YORKLYN – DNREC’s Division of Parks & Recreation kicked off the second phase of a project designed to revitalize the town of Yorklyn in the northwest corner of the state into a vibrant, lively and scenic centerpiece while still retaining its mill town roots.

Plans are moving forward after a public-private partnership was established to map out the future of the town. Today, Governor Jack Markell, DNREC Secretary Collin O’Mara and numerous other officials were on hand as DNREC hosted a groundbreaking event to mark the end of Phase 1 and the beginning of Phase 2 of the project, the Auburn Valley Master Plan. The project is expected to boost economic development and ecological restoration in the scenic area, and add to state parkland at the Auburn Heights Preserve located in the Red Clay Valley near the Pennsylvania state line.

“What you see here is the beginning of a new era in Yorklyn. It also represents the best example of how the state can work with private and public partners to build something truly special that benefits everyone in the community,” said Governor Jack Markell. “This project will be unique in its aesthetics and make Yorklyn a shining historic treasure for Delaware tourism.”

At the event, officials acknowledged completion of the $1.6-million, FEMA-funded demolition of the corporate headquarters of the former NVF manufacturing plant and zinc treatment facility, and began the demolition project for the main plant – making way for the unique redevelopment site that will include historic buildings, wetlands, flood mitigation areas and multi-use trails.

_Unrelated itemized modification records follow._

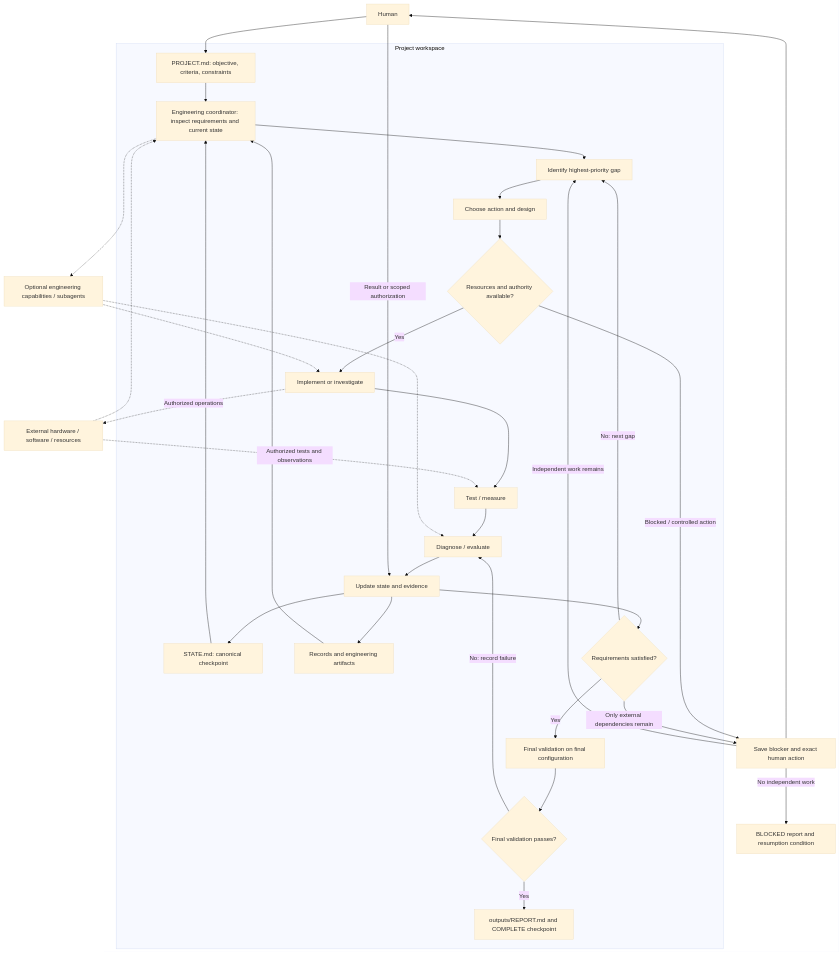
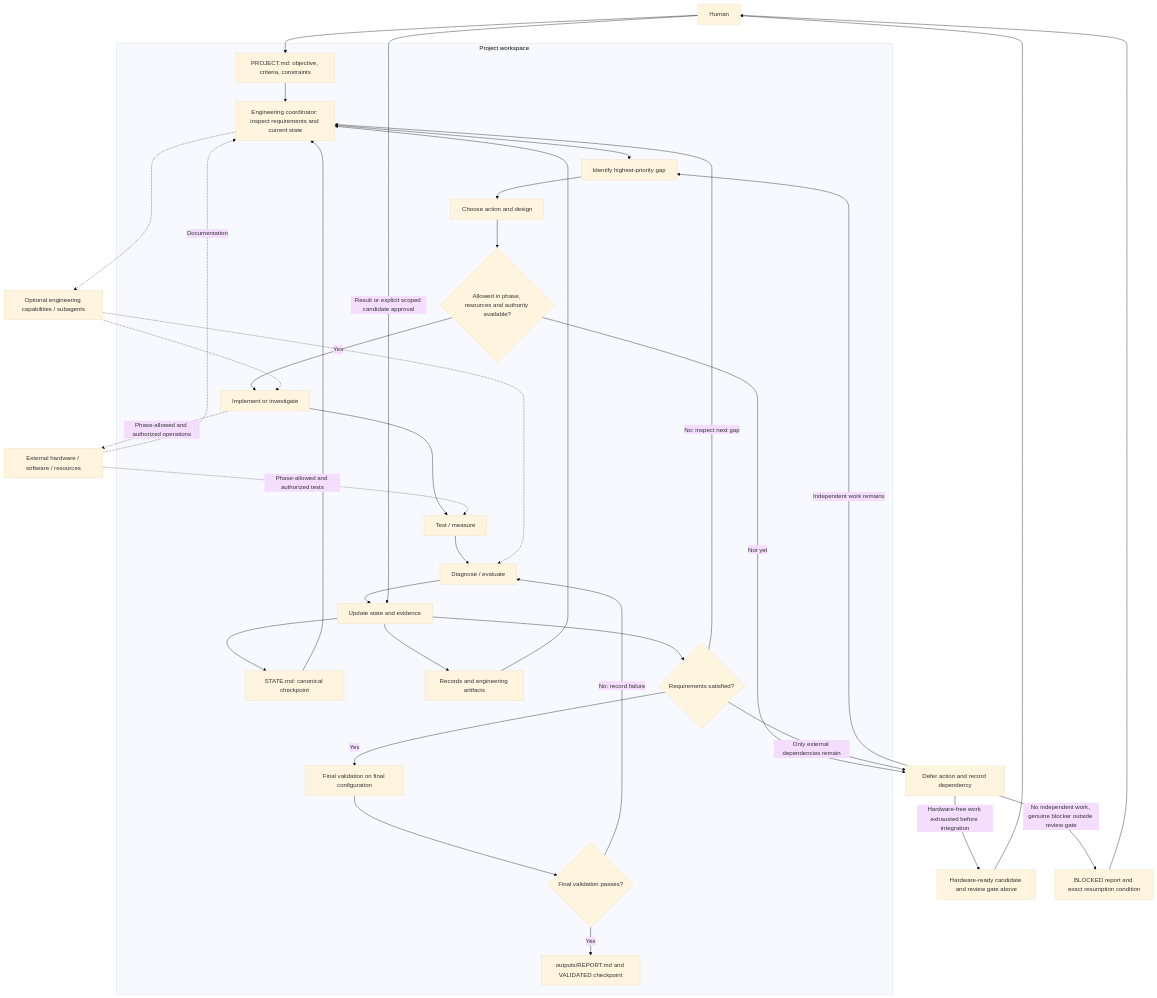
Before and after one commit to cct1123/agentic-engineering-template: the second of 2 diagrams in ARCHITECTURE.md, drawn with Mermaid (base theme). The commit also changed other lines of this file and 8 other files, not shown here.

Commit message:
Defer hardware integration until candidate review

````diff
--- a/ARCHITECTURE.md
+++ b/ARCHITECTURE.md
@@ -7,38 +43,40 @@
 ```mermaid
 flowchart TD
     H[Human] --> P[PROJECT.md: objective, criteria, constraints]
 
     subgraph W[Project workspace]
         P --> C[Engineering coordinator: inspect requirements and current state]
         S[STATE.md: canonical checkpoint] --> C
         E[Records and engineering artifacts] --> C
         C --> G[Identify highest-priority gap]
         G --> D[Choose action and design]
-        D --> A{Resources and authority available?}
+        D --> A{Allowed in phase, resources and authority available?}
         A -->|Yes| I[Implement or investigate]
         I --> T[Test / measure]
         T --> V[Diagnose / evaluate]
         V --> U[Update state and evidence]
         U --> S
         U --> E
         U --> Q{Requirements satisfied?}
-        Q -->|No: next gap| G
+        Q -->|No: inspect next gap| C
         Q -->|Yes| F[Final validation on final configuration]
         F --> K{Final validation passes?}
         K -->|No: record failure| V
-        K -->|Yes| O[outputs/REPORT.md and COMPLETE checkpoint]
+        K -->|Yes| O[outputs/REPORT.md and VALIDATED checkpoint]
     end
 
-    A -->|Blocked / controlled action| B[Save blocker and exact human action]
+    A -->|Not yet| B[Defer action and record dependency]
     Q -->|Only external dependencies remain| B
-    B --> H
-    H -->|Result or scoped authorization| U
     B -->|Independent work remains| G
-    B -->|No independent work| BO[BLOCKED report and resumption condition]
+    B -->|Hardware-free work exhausted before integration| RG[Hardware-ready candidate and review gate above]
+    B -->|No independent work, genuine blocker outside review gate| BO[BLOCKED report and exact resumption condition]
+    BO --> H
+    RG --> H
+    H -->|Result or explicit scoped candidate approval| U
     C -.-> X[Optional engineering capabilities / subagents]
     X -.-> I
     X -.-> V
-    R[External hardware / software / resources] -.-> C
-    I -.->|Authorized operations| R
-    R -.->|Authorized tests and observations| T
+    R[External hardware / software / resources] -.->|Documentation| C
+    I -.->|Phase-allowed and authorized operations| R
+    R -.->|Phase-allowed and authorized tests| T
 ```
````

“This is one of the most complex public-private projects in the nation that transforms a shuttered site into a model of preservation, and redevelopment that will bring economic opportunity and prosperity to the area,” said DNREC Secretary Collin O’Mara. “The site is undergoing an environmental cleanup of nearly a century of historic contamination, as well as a stream restoration project that will not only improve water quality and protect fish in the Red Clay Creek, but will also reduce the severe flooding that has resulted in significant economic impacts to Yorklyn. With the beautiful, historic setting of Yorklyn as a backdrop, we believe the synergy created by the master plan – which includes a trail, an antique car loop, and steam railroad – will make this a uniquely Delaware destination.”

The goal of the public-private partnership is to reclaim the former mill town by cleaning up contaminated areas, restoring floodplains and expanding on tourism-drawing development. Not only does the plan call for shopping and restaurant development, but also a trail system that will connect the new commercial sites with historic and natural areas, in addition to connecting to existing attractions like the Marshall Steam Museum and the Delaware Nature Society.

The partnership is made up of private developers, neighboring organizations, and several divisions of DNREC, including the Division of Parks and Recreation, the Division of Waste and Hazardous Substances’ Site Investigation and Restoration Section, and the Division of Water. Partners outside DNREC include the Delaware Economic Development Office, the Federal Emergency Management Agency, the court-appointed trustee for NVF, and Auburn Village LLC. The project was further bolstered by strong support from neighboring property owners, as well as conservation and recreational organizations in the Yorklyn area.

The Auburn Heights Preserve, part of the Delaware State Parks system, is home to the historic Marshall estate, which is managed through a partnership between Delaware State Parks and the Friends of Auburn Heights Preserve. The Friends group owns a world-class collection of operating vintage steam cars, including 14 Stanley Steamers and the miniature Auburn Valley Railroad.

The NVF Company produced vulcanized fiber and related products in Yorklyn until declaring bankruptcy in April 2009.